Sitting in a circle among the students on the grass of the Rooiplein is a new visual redress artwork. “The Circle”, as it is called, consists of influential women, past and present, who have had a significant impact on South Africa. Among the women chosen are: wheelchair tennis star, Kgothatso Montjane,and Dope Saint Jude, a contemporary queer rapper.
Stephané Conradie, a lecturer at Stellenbosch University (SU), and Rene Jooste, a project manager at SU, were two of the main executors for the artwork. Conradie, who is the creative director of the project, had the idea for the installation last year.
“I came up with the idea conceptually for an initial proposal for a different visual redress project,” she said, “it was then chosen and approved.”
“We decided that the artwork needed a personality, so we decided on influential women,” Jooste added.
Students can interact with the sculptures, whether it is sitting within the circle itself or around it. “The artwork’s aim is to collaborate with the students, to be in a conversation with them,” Conradie said.
“There are no rules when it comes to interacting with the installation,” Conradie said.
“The gaps between each sculpture is measured to fit wheelchairs in between, and the process of installing them is underway,” Jooste added. “We wanted to be able to include everyone.”
“The installation is meant to be in a seated position so it feels as though students can have a conversation with the artwork, as though they would with their friends on campus,” Conradie said.
The project’s medium, which is steel, was inspired by the Nelson Mandela artwork outside of the Stellenbosch town hall. Jooste, the project manager, said the artwork cost a total of R250 000.
“It was a collaborative effort between the visual arts department, transformation office, directors management team and facilities management,” said Conradie.
“Originally, it was planned to be finished by January, but some of the women who were chosen have passed away, so it was quite a process to get in contact with family to receive permission,” said Jooste. “It has to go through many chains of approval, so it delays the process.”

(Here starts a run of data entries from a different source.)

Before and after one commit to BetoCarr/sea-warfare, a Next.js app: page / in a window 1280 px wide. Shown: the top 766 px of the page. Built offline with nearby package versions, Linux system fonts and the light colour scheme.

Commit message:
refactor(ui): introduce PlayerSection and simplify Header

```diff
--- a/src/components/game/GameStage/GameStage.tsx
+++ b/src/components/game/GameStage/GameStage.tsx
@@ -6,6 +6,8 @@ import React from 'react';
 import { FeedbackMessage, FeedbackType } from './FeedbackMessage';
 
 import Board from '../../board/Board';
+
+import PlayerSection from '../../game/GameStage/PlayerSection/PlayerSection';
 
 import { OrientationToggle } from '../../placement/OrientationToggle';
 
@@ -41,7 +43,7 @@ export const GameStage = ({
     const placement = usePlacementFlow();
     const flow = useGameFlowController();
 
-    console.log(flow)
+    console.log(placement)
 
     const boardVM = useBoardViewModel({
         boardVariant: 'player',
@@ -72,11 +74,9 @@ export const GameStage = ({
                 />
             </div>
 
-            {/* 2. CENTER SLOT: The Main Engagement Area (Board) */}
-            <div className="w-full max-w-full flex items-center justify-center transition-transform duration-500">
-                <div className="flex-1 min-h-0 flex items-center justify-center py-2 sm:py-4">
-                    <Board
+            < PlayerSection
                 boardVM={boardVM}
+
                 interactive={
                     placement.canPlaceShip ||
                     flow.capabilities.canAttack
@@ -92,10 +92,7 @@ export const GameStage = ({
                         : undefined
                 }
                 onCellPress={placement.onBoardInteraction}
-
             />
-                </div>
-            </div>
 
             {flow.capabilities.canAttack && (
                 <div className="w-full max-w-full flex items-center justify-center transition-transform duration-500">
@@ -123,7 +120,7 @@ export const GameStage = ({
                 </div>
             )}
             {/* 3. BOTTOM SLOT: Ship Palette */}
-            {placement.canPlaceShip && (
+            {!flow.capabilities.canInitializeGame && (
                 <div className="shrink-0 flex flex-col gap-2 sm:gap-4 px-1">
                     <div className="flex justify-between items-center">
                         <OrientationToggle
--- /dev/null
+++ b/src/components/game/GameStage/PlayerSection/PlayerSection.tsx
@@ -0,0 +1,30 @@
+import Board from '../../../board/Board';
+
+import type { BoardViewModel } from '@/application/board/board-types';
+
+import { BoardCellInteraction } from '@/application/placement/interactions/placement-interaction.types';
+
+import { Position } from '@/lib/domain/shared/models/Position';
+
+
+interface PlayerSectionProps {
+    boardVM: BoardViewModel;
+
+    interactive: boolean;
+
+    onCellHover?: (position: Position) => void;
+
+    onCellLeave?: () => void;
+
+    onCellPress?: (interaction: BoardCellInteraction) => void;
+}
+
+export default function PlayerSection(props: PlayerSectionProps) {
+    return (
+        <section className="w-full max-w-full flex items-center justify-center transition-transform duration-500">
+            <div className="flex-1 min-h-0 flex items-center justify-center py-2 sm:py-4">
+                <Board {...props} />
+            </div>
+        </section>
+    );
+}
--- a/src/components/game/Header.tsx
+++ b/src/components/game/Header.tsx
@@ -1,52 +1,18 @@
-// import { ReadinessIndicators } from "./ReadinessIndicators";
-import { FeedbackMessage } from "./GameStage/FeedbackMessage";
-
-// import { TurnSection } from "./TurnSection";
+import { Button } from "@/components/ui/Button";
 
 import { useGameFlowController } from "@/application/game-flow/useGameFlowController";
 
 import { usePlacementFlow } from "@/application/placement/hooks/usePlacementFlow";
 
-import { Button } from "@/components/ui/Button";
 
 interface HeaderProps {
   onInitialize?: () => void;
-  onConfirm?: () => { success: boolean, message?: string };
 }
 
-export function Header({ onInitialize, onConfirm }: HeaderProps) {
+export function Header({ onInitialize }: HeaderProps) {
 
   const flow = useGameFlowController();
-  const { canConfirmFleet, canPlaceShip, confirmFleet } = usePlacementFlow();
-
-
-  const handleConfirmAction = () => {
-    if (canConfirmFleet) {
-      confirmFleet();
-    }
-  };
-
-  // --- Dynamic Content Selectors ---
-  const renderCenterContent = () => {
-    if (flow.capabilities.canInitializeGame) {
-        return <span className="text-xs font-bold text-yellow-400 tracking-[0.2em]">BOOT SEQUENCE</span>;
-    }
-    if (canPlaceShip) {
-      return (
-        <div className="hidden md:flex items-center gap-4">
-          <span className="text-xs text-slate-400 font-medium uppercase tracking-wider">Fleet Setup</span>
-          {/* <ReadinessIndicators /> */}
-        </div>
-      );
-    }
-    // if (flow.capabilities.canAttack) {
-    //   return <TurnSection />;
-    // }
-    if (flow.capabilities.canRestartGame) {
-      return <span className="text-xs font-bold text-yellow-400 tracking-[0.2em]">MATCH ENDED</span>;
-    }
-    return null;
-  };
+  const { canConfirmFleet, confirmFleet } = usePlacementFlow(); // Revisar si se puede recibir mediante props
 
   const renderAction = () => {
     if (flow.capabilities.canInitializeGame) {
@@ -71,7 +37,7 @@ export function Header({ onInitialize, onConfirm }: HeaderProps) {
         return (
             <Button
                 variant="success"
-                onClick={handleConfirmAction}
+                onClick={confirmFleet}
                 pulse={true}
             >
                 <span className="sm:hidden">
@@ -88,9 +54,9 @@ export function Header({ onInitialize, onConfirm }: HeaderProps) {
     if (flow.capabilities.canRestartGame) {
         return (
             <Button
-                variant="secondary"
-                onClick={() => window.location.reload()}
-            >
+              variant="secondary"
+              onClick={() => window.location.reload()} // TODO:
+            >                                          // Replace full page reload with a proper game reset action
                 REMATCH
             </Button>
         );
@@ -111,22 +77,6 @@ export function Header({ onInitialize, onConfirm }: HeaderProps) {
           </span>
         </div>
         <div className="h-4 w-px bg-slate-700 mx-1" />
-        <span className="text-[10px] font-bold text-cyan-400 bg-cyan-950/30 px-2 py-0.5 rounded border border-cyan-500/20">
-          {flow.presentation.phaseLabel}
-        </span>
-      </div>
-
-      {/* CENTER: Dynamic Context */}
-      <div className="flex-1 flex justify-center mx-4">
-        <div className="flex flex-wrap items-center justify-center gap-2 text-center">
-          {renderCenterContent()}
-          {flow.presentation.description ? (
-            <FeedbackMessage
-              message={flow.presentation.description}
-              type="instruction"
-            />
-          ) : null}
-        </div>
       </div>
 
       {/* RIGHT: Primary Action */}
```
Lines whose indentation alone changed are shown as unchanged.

Final touches are being made, with a rust effect being done on the sculptures and grass being played over the steel frame, as well as a plaque being installed. The aim is to finish the artwork within the next two weeks.